Second, be vigilant and prayerful during this season of waiting and watching. Remain informed. Ensure that others are well informed. Be prayerful, strategic and discerning in your giving to the local church. Ensure that its resources are only being deployed to support that which aligns with the orthodox, evangelical faith. Take those steps to ensure your personal giving is not used to support actions contrary to the will of the General Conference.
Third, remain unified. The WCA and its members have demonstrated the power of acting in concert. A very small number of churches have already left the UM Church. Many of them have elected to remain members of the WCA because they understand the value of connection, shared mission, and concerted action. Other churches may withdraw from the UM Church in the days to come. The WCA is facilitating a network for such churches so that they, along with churches that remain United Methodist, can work together to advance the historic Christian faith in the Wesleyan tradition. Now is the time to strengthen our unified actions by becoming a member of the WCA as individuals and as churches.
Finally, act together. The temptation exists to respond in the moment to events as they unfold. Our strength comes from coordinated action that is well thought out and strategically deployed. Grounded in unwavering faith in the Lord Jesus Christ and His call for us to be a people set apart, let us take up our cross. Let us run the race set before us with perseverance.

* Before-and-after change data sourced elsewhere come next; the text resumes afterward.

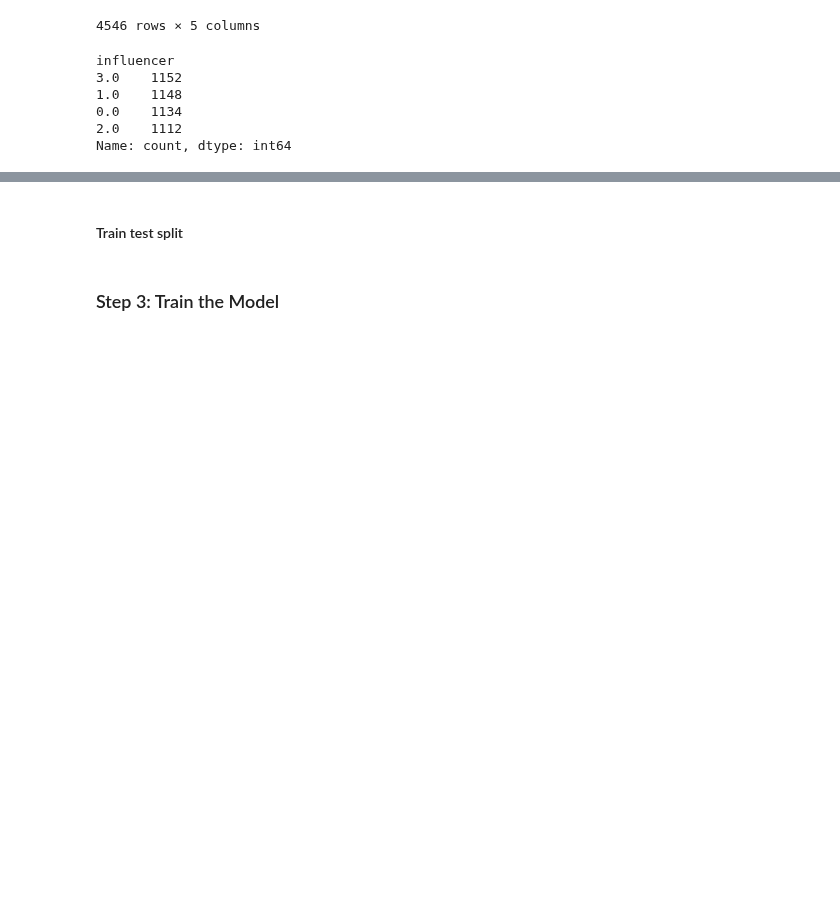
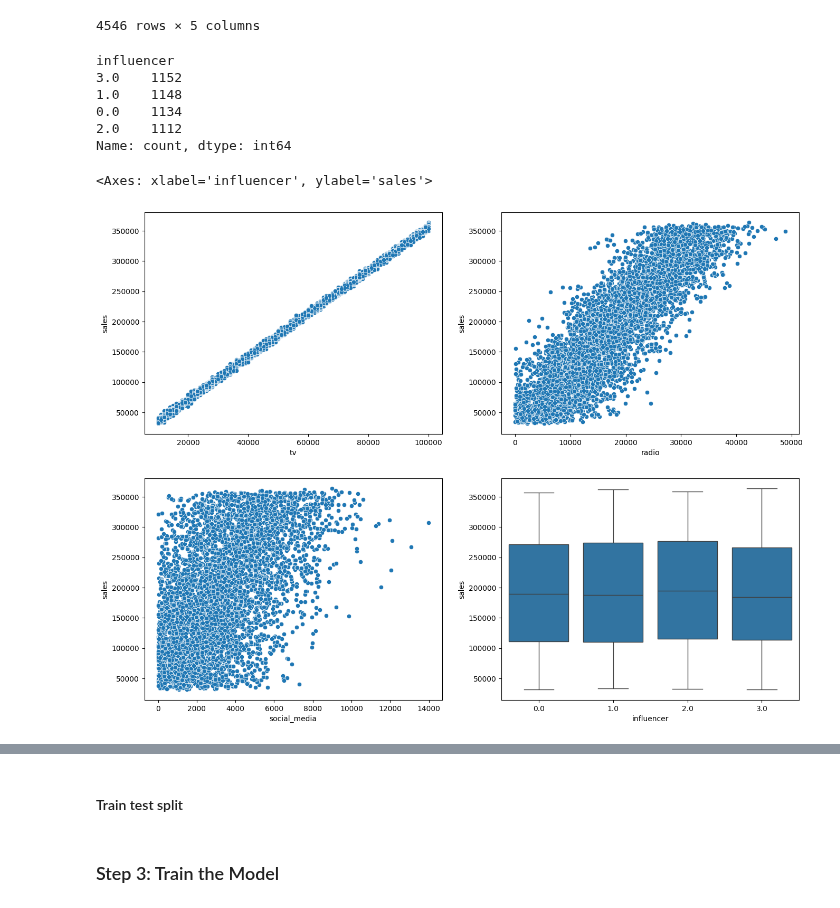
Before and after one commit to SagarChhabriya/data-science, a Jupyter notebook: Supervised-Learning/02-Multiple-Linear-Regression/02-advertising_and_sales.ipynb, the cells around one changed output, grey strips where cells are left out. Drawn from its saved outputs; the diff is of its cells as text; code cells hidden in the pictures; blank space fills up the shorter version.

```diff
--- a/Supervised-Learning/02-Multiple-Linear-Regression/02-advertising_and_sales.ipynb
+++ b/Supervised-Learning/02-Multiple-Linear-Regression/02-advertising_and_sales.ipynb
@@ -127,3 +127,13 @@ influencer
 0.0    1134
 2.0    1112
 Name: count, dtype: int64
+# %%
+fig, (ax1, ax2) = plt.subplots(2,2, figsize=(16,12))
+
+sns.scatterplot(data=df, x="tv", y="sales", ax=ax1[0])
+sns.scatterplot(data=df, x="radio", y="sales", ax=ax1[1])
+sns.scatterplot(data=df, x="social_media", y='sales', ax=ax2[0])
+sns.boxplot(data=df, x='influencer', y='sales', ax=ax2[1])
+# %% [output]
+<Axes: xlabel='influencer', ylabel='sales'>
+[figure, added]
```
Also changed, not shown: parts of 1 cell of this notebook.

Let us love boldly and unconditionally while we share with all the uncompromised truth of the Gospel and God’s plan for human flourishing.
Personally, I count it a great privilege to contend for the faith with each of you. Jesus said we would face adversity. We desire not the approval of others. Desperately dependent on God, we commit our path to the One who is the author and finisher of our faith, Jesus the Christ. Thank you for all the ways you have made a difference in the short history of our movement. With John Wesley, we affirm, “The best is yet to come.”
Rev. Keith Boyette is president of the Wesleyan Covenant Association and an ordained elder in the Virginia Conference of The United Methodist Church.